    A Morgan Hill mother is being called lucky even as she fights to survive. She suffered a brain aneurysm almost two weeks ago, and the series of events that led up to it may have saved her life.

    "We kind of feel like this is a story of miracles, and the miracles started that night,” Heidi Crouch’s mother Joan Firestone said.

    On July 3rd, John and Heidi Crouch were hosting a get together with their neighbors in Morgan Hill. Heidi wasn’t feeling well, and went to bed early. Later that night, a car collision happened on their street. John Crouch, a Sunnyvale DPS firefighter ran out to help. Heidi was awake by then, and wanted to assist.

    "She came out from the house with John's medical bag to see if he needed that,” Heidi’s mom Joan added.

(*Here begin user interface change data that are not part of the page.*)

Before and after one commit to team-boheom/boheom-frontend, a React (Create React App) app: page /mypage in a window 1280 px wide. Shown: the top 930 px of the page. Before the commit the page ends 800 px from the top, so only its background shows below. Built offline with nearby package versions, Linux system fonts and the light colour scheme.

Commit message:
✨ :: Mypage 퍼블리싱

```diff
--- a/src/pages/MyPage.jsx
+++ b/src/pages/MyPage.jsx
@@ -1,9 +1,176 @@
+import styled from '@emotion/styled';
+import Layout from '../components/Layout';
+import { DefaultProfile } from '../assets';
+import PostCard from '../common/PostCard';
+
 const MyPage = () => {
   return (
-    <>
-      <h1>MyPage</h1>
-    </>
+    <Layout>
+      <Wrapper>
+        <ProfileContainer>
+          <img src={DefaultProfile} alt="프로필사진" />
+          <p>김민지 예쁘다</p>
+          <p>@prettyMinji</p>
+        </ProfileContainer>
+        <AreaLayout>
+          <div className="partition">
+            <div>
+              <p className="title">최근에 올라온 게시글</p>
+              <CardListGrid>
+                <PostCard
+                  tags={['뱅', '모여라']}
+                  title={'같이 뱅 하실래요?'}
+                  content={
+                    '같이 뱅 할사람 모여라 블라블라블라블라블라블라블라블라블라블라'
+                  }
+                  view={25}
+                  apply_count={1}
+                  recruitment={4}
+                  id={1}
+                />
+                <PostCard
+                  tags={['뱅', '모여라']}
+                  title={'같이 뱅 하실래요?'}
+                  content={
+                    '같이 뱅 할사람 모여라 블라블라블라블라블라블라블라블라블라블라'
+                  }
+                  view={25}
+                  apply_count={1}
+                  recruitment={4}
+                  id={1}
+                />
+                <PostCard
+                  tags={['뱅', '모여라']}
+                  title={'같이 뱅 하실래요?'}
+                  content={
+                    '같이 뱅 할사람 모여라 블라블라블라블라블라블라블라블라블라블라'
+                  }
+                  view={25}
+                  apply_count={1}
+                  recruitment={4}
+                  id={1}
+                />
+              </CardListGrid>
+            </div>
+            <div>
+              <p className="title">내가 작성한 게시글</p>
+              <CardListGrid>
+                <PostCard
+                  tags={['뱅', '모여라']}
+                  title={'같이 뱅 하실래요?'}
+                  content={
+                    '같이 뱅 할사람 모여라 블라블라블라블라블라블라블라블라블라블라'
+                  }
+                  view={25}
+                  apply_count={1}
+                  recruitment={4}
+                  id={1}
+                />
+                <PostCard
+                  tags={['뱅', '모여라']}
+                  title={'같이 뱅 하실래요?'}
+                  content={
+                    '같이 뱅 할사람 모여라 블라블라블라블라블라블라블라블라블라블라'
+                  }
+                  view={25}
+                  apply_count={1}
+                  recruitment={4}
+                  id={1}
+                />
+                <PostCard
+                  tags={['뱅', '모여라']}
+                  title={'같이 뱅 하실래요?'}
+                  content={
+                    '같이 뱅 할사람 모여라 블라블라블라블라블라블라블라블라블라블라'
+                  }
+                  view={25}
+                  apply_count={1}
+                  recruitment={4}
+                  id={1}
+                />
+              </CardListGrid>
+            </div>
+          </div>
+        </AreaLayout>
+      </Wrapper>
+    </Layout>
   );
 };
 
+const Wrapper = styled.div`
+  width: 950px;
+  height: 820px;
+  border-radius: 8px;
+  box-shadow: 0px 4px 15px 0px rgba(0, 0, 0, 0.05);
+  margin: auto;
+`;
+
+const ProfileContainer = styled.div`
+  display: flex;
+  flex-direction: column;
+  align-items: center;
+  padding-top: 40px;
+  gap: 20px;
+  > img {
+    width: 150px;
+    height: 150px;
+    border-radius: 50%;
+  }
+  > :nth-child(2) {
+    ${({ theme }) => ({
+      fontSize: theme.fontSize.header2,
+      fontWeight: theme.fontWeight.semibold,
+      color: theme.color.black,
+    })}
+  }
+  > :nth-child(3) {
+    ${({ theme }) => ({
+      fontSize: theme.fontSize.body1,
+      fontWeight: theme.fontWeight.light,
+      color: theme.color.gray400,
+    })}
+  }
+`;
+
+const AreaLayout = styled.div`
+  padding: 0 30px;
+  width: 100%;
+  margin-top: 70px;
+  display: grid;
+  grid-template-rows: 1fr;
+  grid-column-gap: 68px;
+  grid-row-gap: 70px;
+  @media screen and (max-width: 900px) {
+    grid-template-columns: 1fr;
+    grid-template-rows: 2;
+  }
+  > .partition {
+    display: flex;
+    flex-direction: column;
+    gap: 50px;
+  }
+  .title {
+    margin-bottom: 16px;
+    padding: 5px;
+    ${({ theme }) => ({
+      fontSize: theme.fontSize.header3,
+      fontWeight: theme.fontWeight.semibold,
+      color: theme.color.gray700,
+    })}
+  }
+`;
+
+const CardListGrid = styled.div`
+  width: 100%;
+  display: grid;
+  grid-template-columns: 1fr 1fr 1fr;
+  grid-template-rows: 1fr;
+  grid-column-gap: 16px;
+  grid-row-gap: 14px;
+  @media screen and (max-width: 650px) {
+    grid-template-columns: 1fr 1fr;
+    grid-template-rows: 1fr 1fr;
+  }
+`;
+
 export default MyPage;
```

    He would eventually need it. Paramedics arrived shortly after. When everyone was in position to handle a medical emergency, Heidi walked up her driveway and collapsed.

    “Thankfully standing between two people so she didn’t hit the pavement,” Warren said.

    Heidi had a brain aneurysm. The 33-year-old mother of two was then flown to Stanford Medical Center for surgery. Her parents Clark and Joan Firestone flew in from Oregon.

    "There were moments, I think, when both of us thought this was going to be it. That we were probably coming down here to see her for the last time,” Joan Firestone said.

    Doctors told Heidi’s family the sequence of events likely saved her life. The odds of a brain aneurysm patient making it to the hospital and through surgery are slim.

    In the past two weeks Heidi has had multiple surgeries, procedures, and tests. Each new update was followed closely by more than 1,600 people who’ve liked her Facebook page. Eight days after being admitted, Heidi woke up.

    "It was never expected for her to come out of a coma for well over two weeks,” Clark Firestone said.

    Heidi’s friend Krystle Warren set up an account for the family’s medical bills.

    "We launched the page, I think around seven o'clock that night...before I went to bed, there was already $12,000 in the account,” Warren said.

    Tonight, that number is approaching $100,000. Heidi’s family is also thankful for the gift of prayers.

    "Every little step that we have taken in this direction, and every positive step we believe is solely because of the prayers that have come in for her,” Warren said.

    Heidi’s road to recovery will be a long one. After hearing her story, you might not think Heidi Crouch is lucky. Her family and friends believe what happened that night, happened for a reason.

    "We are moving forward with an amazing amount of hope,” Joan Firestone said. “We really are. That this is going to be a miraculous outcome for our daughter."

    There is no solid prognosis for Heidi Crouch. Doctors say aneurysm patients respond and progress very differently.